Take Action

Get Common Cause Updates

Get breaking news and updates from Common Cause.

Take Action

Join the thousands across the country who instantly rally when there is a threat to our democracy.

Volunteer

Join the thousands across the country who instantly rally when there is a threat to our democracy.

Donate

Make a contribution to support Common Cause today.

Find Your State

News Clips

Read stories of Common Cause in the news.

  • Filter by Issue

  • Filter by Campaign

Voting & Elections 02.18.2021

The Independent: Republicans are working ‘to rig every election from 2022 onwards’. If Democrats don’t pay attention, it’ll happen
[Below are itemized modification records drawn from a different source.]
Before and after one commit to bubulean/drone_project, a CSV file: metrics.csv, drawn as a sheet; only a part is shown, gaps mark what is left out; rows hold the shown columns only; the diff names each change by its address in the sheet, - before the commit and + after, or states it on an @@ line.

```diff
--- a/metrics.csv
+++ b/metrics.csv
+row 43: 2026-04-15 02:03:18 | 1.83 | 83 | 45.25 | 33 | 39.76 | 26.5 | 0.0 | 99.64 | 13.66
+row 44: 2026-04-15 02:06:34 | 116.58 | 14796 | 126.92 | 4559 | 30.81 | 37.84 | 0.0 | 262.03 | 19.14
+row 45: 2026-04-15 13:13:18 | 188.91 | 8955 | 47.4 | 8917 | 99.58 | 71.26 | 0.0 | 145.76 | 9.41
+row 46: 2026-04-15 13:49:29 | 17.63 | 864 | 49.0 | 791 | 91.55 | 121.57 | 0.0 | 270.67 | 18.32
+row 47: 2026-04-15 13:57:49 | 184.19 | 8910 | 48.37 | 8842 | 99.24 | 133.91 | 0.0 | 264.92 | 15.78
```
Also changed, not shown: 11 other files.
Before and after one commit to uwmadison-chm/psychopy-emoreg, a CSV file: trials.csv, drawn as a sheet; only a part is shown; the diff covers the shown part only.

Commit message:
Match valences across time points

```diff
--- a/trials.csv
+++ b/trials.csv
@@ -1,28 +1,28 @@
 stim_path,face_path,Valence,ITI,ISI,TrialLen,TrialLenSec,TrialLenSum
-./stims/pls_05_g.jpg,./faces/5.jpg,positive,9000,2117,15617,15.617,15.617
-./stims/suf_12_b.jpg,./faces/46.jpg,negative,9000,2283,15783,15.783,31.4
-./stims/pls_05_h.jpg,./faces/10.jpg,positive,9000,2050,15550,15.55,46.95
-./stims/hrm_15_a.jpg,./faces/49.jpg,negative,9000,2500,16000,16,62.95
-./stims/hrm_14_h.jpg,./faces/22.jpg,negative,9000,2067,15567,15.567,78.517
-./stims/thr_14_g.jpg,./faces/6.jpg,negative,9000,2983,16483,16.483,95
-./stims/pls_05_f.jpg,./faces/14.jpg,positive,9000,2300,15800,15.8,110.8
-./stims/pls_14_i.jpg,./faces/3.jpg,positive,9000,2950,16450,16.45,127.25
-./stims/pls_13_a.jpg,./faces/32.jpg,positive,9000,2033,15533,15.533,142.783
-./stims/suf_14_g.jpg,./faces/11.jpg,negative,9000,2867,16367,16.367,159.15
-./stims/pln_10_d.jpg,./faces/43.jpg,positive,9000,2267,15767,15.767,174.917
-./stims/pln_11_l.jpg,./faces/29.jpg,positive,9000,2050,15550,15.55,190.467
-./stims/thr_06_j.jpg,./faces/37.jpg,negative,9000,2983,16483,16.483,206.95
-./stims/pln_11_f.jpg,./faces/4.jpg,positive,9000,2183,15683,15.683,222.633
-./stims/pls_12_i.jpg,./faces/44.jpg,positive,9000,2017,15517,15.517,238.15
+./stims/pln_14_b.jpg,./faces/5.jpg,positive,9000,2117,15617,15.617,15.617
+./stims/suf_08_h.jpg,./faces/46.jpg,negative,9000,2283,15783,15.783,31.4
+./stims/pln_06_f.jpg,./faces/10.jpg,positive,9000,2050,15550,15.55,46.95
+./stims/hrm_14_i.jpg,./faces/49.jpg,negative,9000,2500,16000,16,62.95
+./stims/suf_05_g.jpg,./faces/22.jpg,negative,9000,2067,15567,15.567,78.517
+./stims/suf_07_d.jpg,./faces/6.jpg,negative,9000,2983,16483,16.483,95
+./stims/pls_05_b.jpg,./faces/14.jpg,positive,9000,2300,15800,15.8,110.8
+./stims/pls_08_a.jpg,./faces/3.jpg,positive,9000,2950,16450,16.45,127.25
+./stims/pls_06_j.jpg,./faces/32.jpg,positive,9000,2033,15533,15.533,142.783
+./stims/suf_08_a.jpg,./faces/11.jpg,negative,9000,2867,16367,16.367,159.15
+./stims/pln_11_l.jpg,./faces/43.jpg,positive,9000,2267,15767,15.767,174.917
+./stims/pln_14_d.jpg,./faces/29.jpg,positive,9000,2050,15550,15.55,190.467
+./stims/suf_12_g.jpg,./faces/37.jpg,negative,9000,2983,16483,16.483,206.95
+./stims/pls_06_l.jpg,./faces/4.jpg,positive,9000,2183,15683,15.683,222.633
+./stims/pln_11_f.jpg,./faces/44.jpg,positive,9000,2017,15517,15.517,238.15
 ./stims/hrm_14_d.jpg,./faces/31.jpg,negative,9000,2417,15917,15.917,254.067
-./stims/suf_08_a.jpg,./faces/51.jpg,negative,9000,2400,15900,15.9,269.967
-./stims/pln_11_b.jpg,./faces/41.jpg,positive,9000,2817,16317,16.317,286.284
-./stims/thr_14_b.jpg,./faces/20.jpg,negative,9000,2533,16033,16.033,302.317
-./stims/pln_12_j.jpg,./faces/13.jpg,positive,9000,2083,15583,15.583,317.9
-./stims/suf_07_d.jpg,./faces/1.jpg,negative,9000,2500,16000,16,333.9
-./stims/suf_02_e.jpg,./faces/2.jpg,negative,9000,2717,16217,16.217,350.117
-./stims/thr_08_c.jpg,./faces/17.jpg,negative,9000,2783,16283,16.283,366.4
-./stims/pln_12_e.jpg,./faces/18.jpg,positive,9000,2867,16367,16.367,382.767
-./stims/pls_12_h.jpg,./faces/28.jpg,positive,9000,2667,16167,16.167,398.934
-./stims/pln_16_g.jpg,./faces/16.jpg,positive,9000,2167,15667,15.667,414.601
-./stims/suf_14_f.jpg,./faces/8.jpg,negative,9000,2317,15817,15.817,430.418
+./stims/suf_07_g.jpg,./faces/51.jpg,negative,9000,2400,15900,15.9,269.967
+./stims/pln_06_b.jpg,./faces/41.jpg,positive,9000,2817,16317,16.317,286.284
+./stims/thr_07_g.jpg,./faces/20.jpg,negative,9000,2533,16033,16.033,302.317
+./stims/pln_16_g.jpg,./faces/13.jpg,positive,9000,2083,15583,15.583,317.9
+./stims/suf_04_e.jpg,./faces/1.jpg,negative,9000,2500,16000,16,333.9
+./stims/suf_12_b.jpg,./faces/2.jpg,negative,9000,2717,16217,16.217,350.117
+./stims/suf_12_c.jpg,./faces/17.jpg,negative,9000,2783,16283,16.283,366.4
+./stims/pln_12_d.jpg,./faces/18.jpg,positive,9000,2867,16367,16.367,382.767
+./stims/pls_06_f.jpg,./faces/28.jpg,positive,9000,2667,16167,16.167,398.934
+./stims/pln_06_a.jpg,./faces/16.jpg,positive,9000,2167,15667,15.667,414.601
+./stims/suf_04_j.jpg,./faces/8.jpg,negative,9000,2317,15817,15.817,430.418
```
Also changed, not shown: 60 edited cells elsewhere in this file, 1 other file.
According to Common Cause Senior Counsel Stephen Spaulding, the implications of not getting H.R. 1 passed could be extremely serious. Spaulding, who helped write H.R. 1 while serving as Senior Elections Counsel to the Committee on House Administration, warned that the damage Republicans could inflict on democracy in the absence of federal action could be irreparable. “For democracy in general, the danger of not taking action is potentially catastrophic, given the precision and targeting and manipulation of the rules that some state legislators are doing to make it harder to vote,” he said. Spaulding explained that Republican efforts to restrict voting took off after the Supreme Court’s decision inShelby County v. Holder, which invalidated the 1965 Voting Rights Act’s requirement for states with a history of racial discrimination to submit changes in voting rules to the Justice Department for pre-clearance. But he added that establishing uniform standards for voting across all 50 states would not have a partisan tilt one way or another. Until Trump started attacking the validity of postal ballots, Republicans had made use of them in greater numbers than Democrats in many key states. “Ever since then, we know that there are elected officials at the state level who have been working tooth and nail to make it harder to vote, so this is an opportunity to really level the playing field,” he said. “I think these are basic, common-sense solutions to make voting more convenient no matter what party you’re in…. We just had the most the highest turnout election… in the middle of a global pandemic, and that’s because people took steps across the country to make voting more convenient. Now we need to lock those in.”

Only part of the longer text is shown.